- _TASK PROMPT_
Set down the data below in full and exactly, minus the pictures.

########################################

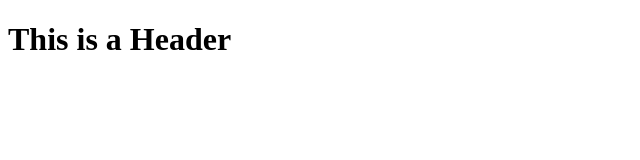
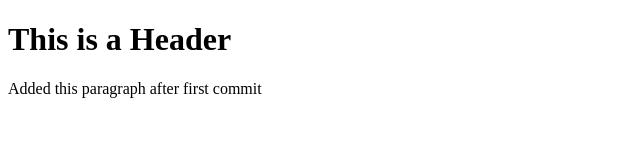
Before and after one commit to mahacala/fswd_learnGit, a plain HTML site: page index.html in a window 1280 px wide. Shown: the whole page, without its empty margins (0-640 px from the left). Drawn offline with Linux system fonts and the light colour scheme.

Commit message:
second commit

```diff
--- a/index.html
+++ b/index.html
@@ -4,5 +4,6 @@
 
     <body>
         <h1>This is a Header</h1>
+        <p> Added this paragraph after first commit</p>
     </body>
 </html>
```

########################################

- _SOLUTION FOR THIS PROBLEM_
Before and after one commit to mahacala/fswd_learnGit, a plain HTML site: page index.html in a window 1280 px wide. Shown: the whole page, without its empty margins (0-640 px from the left). Drawn offline with Linux system fonts and the light colour scheme.

Commit message:
second commit

```diff
--- a/index.html
+++ b/index.html
@@ -4,5 +4,6 @@
 
     <body>
         <h1>This is a Header</h1>
+        <p> Added this paragraph after first commit</p>
     </body>
 </html>
```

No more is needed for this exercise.